Old-school newsman Lex, who passed away at the weekend, was every editor’s dream reporter.
For 44 years he covered Irvine’s events and happenings – and is probably the local journalist with more front page bylines to his credit than any other.
Lex Brown was a legend among news people. His name was known the length and breadth of the country.
Whenever a major story broke in Irvine the national papers turned to one man for copy. It was Lex Brown’s patch. If he didn’t know the people involved, he knew a man who would.
That was a famous Lex quote. Another, which he picked up from his first editor Dick Aitken, was sound advice to newcomers. He would point to his eyes and ears and gruffly tell them: “These are the tools of the job – not a notebook and pencil.”
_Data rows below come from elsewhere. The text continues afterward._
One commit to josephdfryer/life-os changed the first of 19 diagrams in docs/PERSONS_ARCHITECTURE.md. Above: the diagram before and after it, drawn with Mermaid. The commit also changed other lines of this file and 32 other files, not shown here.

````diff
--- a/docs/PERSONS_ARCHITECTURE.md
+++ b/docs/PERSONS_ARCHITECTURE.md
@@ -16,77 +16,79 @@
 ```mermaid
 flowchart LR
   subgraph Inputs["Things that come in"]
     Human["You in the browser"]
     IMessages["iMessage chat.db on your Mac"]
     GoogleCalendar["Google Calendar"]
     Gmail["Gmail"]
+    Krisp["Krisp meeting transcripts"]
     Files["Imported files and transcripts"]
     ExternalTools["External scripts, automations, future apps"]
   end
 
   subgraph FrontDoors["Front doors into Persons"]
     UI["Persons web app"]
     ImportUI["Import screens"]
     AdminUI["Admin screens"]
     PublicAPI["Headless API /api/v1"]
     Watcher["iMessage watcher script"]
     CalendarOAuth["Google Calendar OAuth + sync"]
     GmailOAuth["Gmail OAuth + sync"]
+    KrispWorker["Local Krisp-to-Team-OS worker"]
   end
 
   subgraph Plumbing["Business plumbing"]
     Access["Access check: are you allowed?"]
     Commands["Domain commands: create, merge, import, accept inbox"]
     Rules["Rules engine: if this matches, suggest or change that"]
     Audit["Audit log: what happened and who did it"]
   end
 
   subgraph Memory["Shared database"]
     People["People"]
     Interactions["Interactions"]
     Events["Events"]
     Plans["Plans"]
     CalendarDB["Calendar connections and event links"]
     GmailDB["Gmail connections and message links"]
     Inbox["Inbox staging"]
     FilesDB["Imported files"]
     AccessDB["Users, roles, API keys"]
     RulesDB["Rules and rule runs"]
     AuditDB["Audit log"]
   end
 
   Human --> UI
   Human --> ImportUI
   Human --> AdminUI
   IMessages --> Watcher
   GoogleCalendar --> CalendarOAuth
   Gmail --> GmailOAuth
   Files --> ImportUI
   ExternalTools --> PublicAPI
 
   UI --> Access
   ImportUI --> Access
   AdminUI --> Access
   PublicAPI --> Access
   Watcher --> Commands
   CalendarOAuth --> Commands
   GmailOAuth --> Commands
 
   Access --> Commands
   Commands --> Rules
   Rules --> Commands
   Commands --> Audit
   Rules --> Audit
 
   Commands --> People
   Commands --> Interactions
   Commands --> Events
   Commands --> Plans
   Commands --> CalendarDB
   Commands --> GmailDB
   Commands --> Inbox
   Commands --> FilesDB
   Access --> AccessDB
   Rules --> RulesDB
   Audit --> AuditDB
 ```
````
Indeed, these were the very tools that Lex - who was 63 - employed daily in a lifetime of news reporting which culminated in his retirement only three months ago as chief reporter on the Irvine Herald. He had been with the Herald for 39 years and before that was with the Irvine Times for five years.
Lex actually made front page news on the day he was born.
He was a Christmas day baby, one of six to be born on Sunday, December 25, 1949, at Rottenrow Maternity Hospital, Glasgow, and the tiny white bundle that was Lex appeared in a page one picture in the following day’s Daily Express.
His proud parents lived in Drumchapel, Glasgow.
Lex, their only child, moved with them down the coast as a teenager in the mid sixties when his dad found work in the newly-designated Irvine New Town. They stayed in a house in Dickson Drive, Irvine, but his father took ill and died not long after the move, leaving Lex, a junior reporter by this stage, to look after his mum.
Despite becoming a public figure through his job, Lex was a fiercely private individual. He knew what everyone else was up to but, typically, said little about himself. He was a man of his word and would never betray a confidence. It was the trust he built up with his many contacts which brought him so many stories. Many of the confidences he was party to will have gone to the grave with him.
However, Lex despised time-wasting and tittle-tattle. He didn’t suffer fools gladly. Patience and tolerance with his fellow man and woman were not his strong points. But those who knew him were well aware how kind and considerate he could be away from the job. It was as if dropping the mantle of hard-nosed news hack would somehow be showing weakness.
It could have been Lex’s raw experiences in life that made him shun the niceties we all appreciate. A lesser man wouldn’t have coped.
He was married twice but both wives died young of illness. He married Grace, an advertising rep on the Irvine Times, and they settled down in Kilwinning with Grace’s daughter Laura, whom he later adopted.
He then married Myra, a hosiery worker who had done some modelling earlier on in her life. They moved into a flat in Middleton Park, Irvine, and almost straight away Myra fell pregnant. But tragically young Lex was born with a heart defect and died at the age of four.
Lex stoically moved on and put even more of his time into the job he loved. He stepped up a gear, working by day on his local newspaper and by night for the nationals in Glasgow – though, in true newspaper parlance, he would neither confirm nor deny this. His favourite day of the week was a Saturday when for many years he was duty man at The Sun, taking the calls and preparing the diary for the news team to start on the next day.
The extra work and the new challenges saw Lex “firing on all cylinders” as he would say. His own paper reaped the benefits as the sales figures from that time show. A relaunch of the Irvine Herald in Lex’s heyday saw sales increase five-fold, a peformance unmatched by any newspaper in the UK. The Irvine Herald had unseated its rival – and its top news gatherer, Lex, was up for promotion.
Ten years ago, newspaper companies began to restructure the tiers of management on local newspapers to cut costs, ditching the post of editor and creating regional editorships - much like the banks did when taking out branch managers and bringing in area managers.
From then on, the Irvine Herald was without a dedicated editor but someone had to be responsible for putting out the paper which, by that time, had grown in size as well as sales. Lex put his name forward for the post of chief reporter – though he was already odds-on favourite. In effect, he went on to do the job an editor would do, running the show and encouraging the dedicated team of journalists he had built up over the years.
By that stage he was immersed in the Royal Burgh’s many traditions. He was a member of the Incorporated Trades of Irvine and had latterly been Deacon of the Tailor Craft. Between his Trades role and his membership of the Irvine Carters Society, Lex was heavily involved in the Big Pie, the Trades Ball, the Marymass procession and a host of other fundraising activities in the town. He was also a Freemason in Irvine and had graduated into the Royal Arch.
It would be remiss not to include the two other great loves of his life, the Delta Bar and the British Legion Club, just round from the Irvine Herald office. Lex and fellow wags would refer to the three points around Irvine Cross as “the Bermuda triangle” where, according to Barry Manilow, “people would disappear”.
Lex was always at his happiest when supping with his pals in the two establishments. He rarely went elsewhere.
They’ll be raising their glasses in both places right now. Though someone will be missing.
And reporters old and new, especially those who worked with him, will be looking back with a mixture of fondness and sadness. AW